Tuesday, June 29, 2010 - 5:30pm to Tuesday, June 29, 2010 - 9:30pm

WHAT: Come join us for an evening of ideas as we present, Beyond the Motor City, a new documentary directed by filmmaker Aaron Woolf (INDEPENDENT LENS "King Corn"). This film examines how Detroit, a grim symbol of America's diminished status in the world, may come to represent the future of transportation and progress in America.

WHEN: June 29, doors 5:30 p.m., screening 6:30 p.m.

WHERE: McMenamins Baghdad Theater, 3702 SE Hawthorne

Admission is free. A panel discussion to follow with Aaron Woolf (filmmaker), Bob Hastings (TriMet Architect), and Gil Kelley (Loeb Fellow, Harvard University).
Co-hosted by OTREC (Oregon Transportation Research and Education Consortium) and AWB-OR (Architects Without Borders-Oregon)

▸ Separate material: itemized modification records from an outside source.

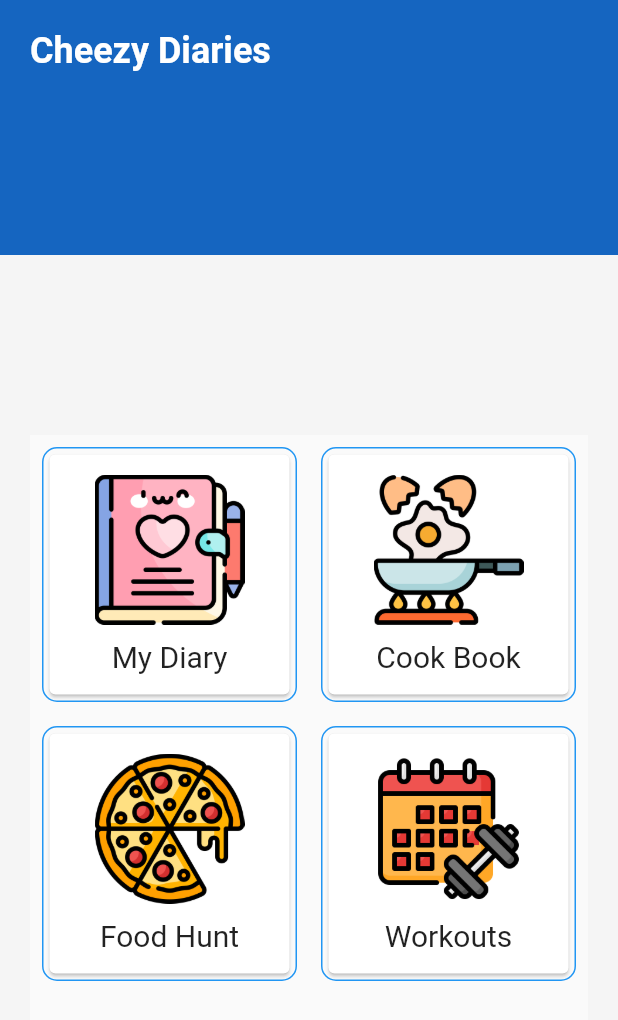
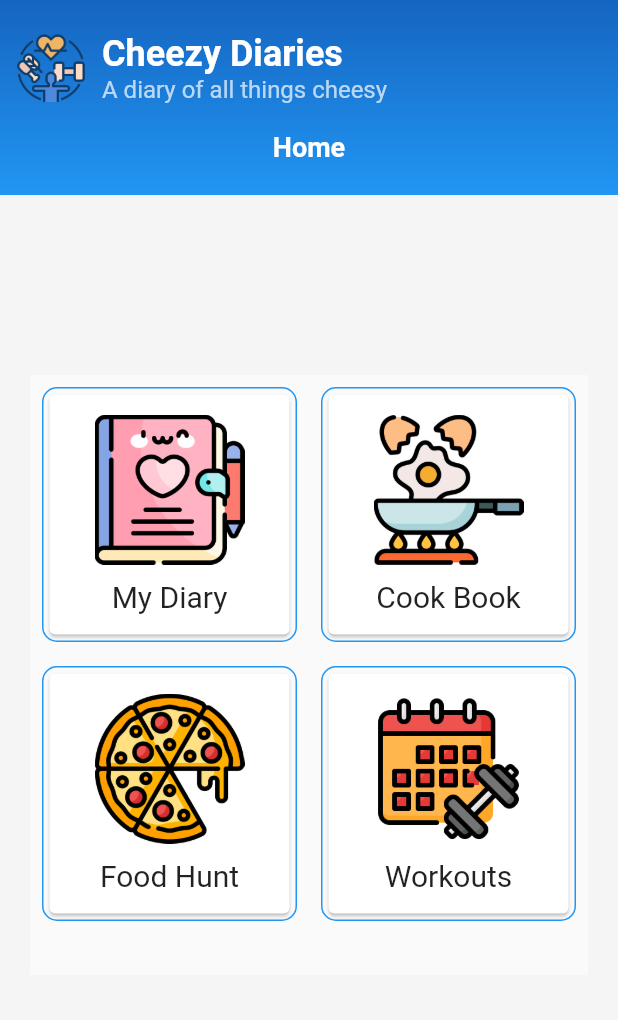
Before and after one commit to SLKarandawela/cheezyDiaries_v1, a Flutter app: the screen it shows after launch, on a phone screen of 412 x 824 dp. Shown: the top 1020 px of the screen. Run offline on Flutter 3.47's test engine with Material 2 defaults, Android fonts, the phone set to English and light mode, and no system bars; our stand-ins replace cloud_firestore, firebase_core, geolocator; accounts and stored records are empty; Roboto replaces fonts that are missing (Montserrat).

Commit message:
FUnctionality testing spec 7 completed

```diff
--- a/lib/screens/home_page.dart
+++ b/lib/screens/home_page.dart
@@ -1,5 +1,7 @@
 import 'package:cheezy_diaries/widgets/cardNav.dart';
 import 'package:flutter/material.dart';
+
+import '../widgets/header.dart';
 
 class HomePage extends StatefulWidget {
   const HomePage({super.key});
@@ -15,18 +17,7 @@ class _HomePageState extends State<HomePage> {
       backgroundColor: Colors.grey[100],
       body: SafeArea(
         child: Column(children: [
-          Container(
-            height: 170,
-            decoration: BoxDecoration(color: Colors.blue.shade800),
-            child: Row(children: [
-              Column(children: const [
-                Padding(
-                  padding: EdgeInsets.all(20.0),
-                  child: Text("Cheezy Diaries", style: TextStyle(color: Colors.white, fontSize: 24, fontWeight: FontWeight.bold) ,),
-                ),
-              ],)
-            ]),
-          ),
+          ScreenHeader(title: "Home"),
           Padding(
             padding: const EdgeInsets.all(20.0),
             child: Container(
--- a/lib/screens/recipie/recipie_list.dart
+++ b/lib/screens/recipie/recipie_list.dart
@@ -108,7 +108,7 @@ class RecipieList extends StatelessWidget {
                         children: [
                           InkWell(
                             child: Icon(
-                              Icons.edit,
+                              Icons.preview,
                               color: Colors.blue.shade400,
                             ),
                             onTap: () {
--- a/lib/screens/reviews/reviews_list.dart
+++ b/lib/screens/reviews/reviews_list.dart
@@ -123,7 +123,7 @@ class ReviewList extends StatelessWidget {
                           children: [
                             InkWell(
                               child: Icon(
-                                Icons.edit,
+                                Icons.preview,
                                 color: Colors.blue.shade400,
                               ),
                               onTap: () {
--- a/lib/screens/workout/workout_list.dart
+++ b/lib/screens/workout/workout_list.dart
@@ -123,7 +123,7 @@ class WorkoutList extends StatelessWidget {
                           children: [
                             InkWell(
                               child: Icon(
-                                Icons.edit,
+                                Icons.preview,
                                 color: Colors.blue.shade400,
                               ),
                               onTap: () {
--- a/lib/widgets/splash_screen.dart
+++ b/lib/widgets/splash_screen.dart
@@ -22,9 +22,9 @@ class _SplashScreenState extends State<SplashScreen> {
   Widget build(BuildContext context) {
     return Scaffold(
       body: Padding(
-        padding: const EdgeInsets.all(10.0),
+        padding: const EdgeInsets.all(40.0),
         child: Center(
-          child: Image.asset('assets/images/diary.png'),
+          child: Image.asset('assets/images/health.png'),
         ),
       ),
     );
```
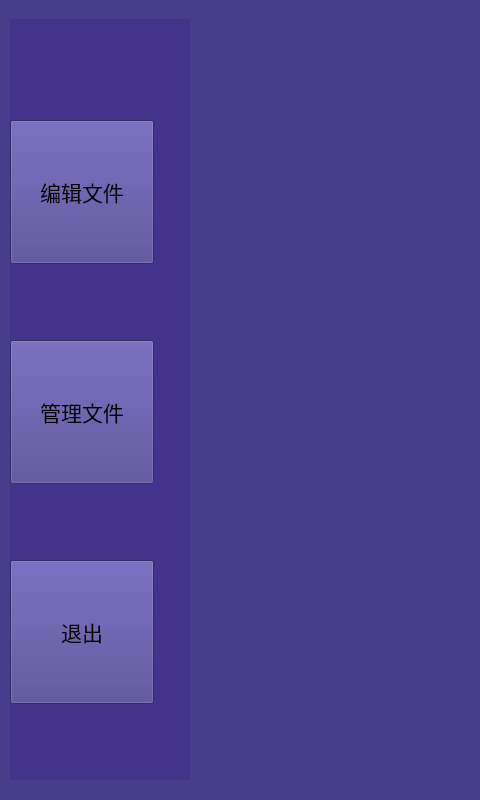
Before: the Qt Designer form HighResolutionPrinter/filemanageform.ui in dxphmj/TwoCharPrinter, drawn with Qt 5; both pictures show x 0 to 480 and y 0 to 800 of the 1280 by 800 pixel window.
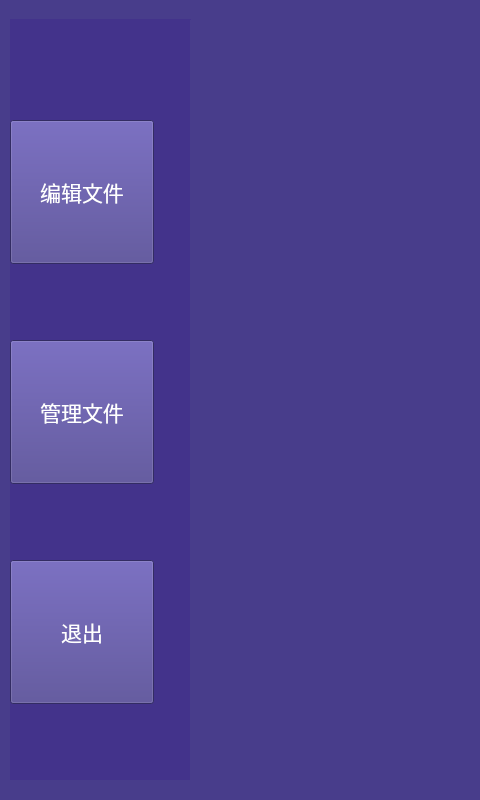
After: the same form once the commit is applied. Icons and pictures are not drawn.

Diff of the .ui file:
```diff
--- a/HighResolutionPrinter/filemanageform.ui
+++ b/HighResolutionPrinter/filemanageform.ui
@@ -32,7 +32,8 @@
     </font>
    </property>
    <property name="styleSheet">
-    <string notr="true">background-image: url(:/Images/editFile.bmp);</string>
+    <string notr="true">background-image: url(:/Images/editFile.bmp);
+color: rgb(255, 255, 255);</string>
    </property>
    <property name="text">
     <string>编辑文件</string>
@@ -54,7 +55,8 @@
     </font>
    </property>
    <property name="styleSheet">
-    <string notr="true">background-image: url(:/Images/manageFile.bmp);</string>
+    <string notr="true">background-image: url(:/Images/manageFile.bmp);
+color: rgb(255, 255, 255);</string>
    </property>
    <property name="text">
     <string>管理文件</string>
@@ -76,7 +78,8 @@
     </font>
    </property>
    <property name="styleSheet">
-    <string notr="true">background-image: url(:/Images/exit.bmp);</string>
+    <string notr="true">background-image: url(:/Images/exit.bmp);
+color: rgb(255, 255, 255);</string>
    </property>
    <property name="text">
     <string>退出</string>
```
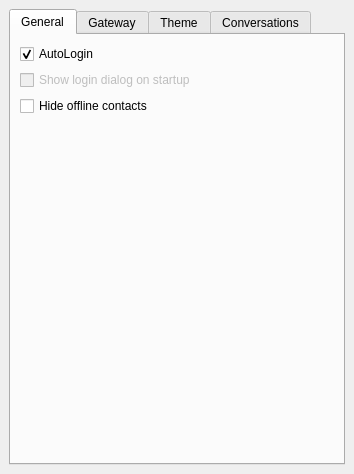
Before: the Qt Designer form src/gui/dock_widgets/options.ui in marcbowes/mxitc, drawn with Qt 5.
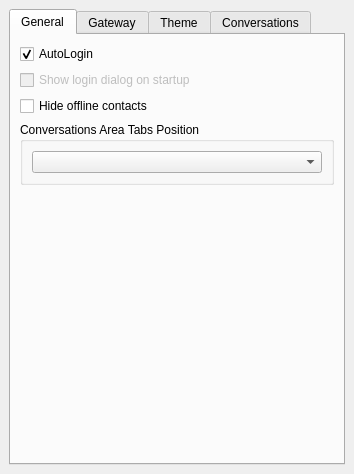
After: the same form once the commit is applied.

Commit message: hooked up the system tray actions to a method but I can't get it to unminmize the main window properly. Also added option to change tabposition (top, bottom, left, right), saves and loads as well

```diff
--- a/src/gui/dock_widgets/options.ui
+++ b/src/gui/dock_widgets/options.ui
@@ -58,6 +58,18 @@
              </property>
             </widget>
            </item>
+           <item>
+            <widget class="QGroupBox" name="groupBox">
+             <property name="title">
+              <string>Conversations Area Tabs Position</string>
+             </property>
+             <layout class="QVBoxLayout" name="verticalLayout_11">
+              <item>
+               <widget class="QComboBox" name="tabPosComboBox"/>
+              </item>
+             </layout>
+            </widget>
+           </item>
            <item>
             <spacer name="verticalSpacer_2">
              <property name="orientation">
```
The commit also changes 5 other files.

More about the film: Narrated by BLUEPRINT AMERICA's lead correspondent Miles O'Brien, "Beyond the Motor City" asks whether it's time to fundamentally change the way Detroiters—and by extension all Americans—get around. Detroit is seen as the crucible in which the nation's ability to move toward a modern transportation infrastructure is put to the test. The documentary shows how investments in the past—beginning with the construction of canals in the 18th century—profoundly shaped Detroit's physical layout, population growth and economic development. Before it was dubbed the Motor City, Detroit was home to the nation's most extensive streetcar system. In fact, it was the vast network of streetcars that carried workers to the area's many car factories. And it was the cars made in those factories that would soon displace the streetcars in Detroit - and in every major American city.
 
But over the last 30 years, much of the world has moved on, choosing faster, cleaner, more modern transportation and leaving America behind. Viewers are taken on a journey beyond Detroit's blighted urban landscape to Spain, home to one of the world's most modern and extensive transit systems; to California, where voters recently said yes to America's first high-speed rail system; and to Washington, where Congress will decide whether to finally push America's transportation into the 21st century.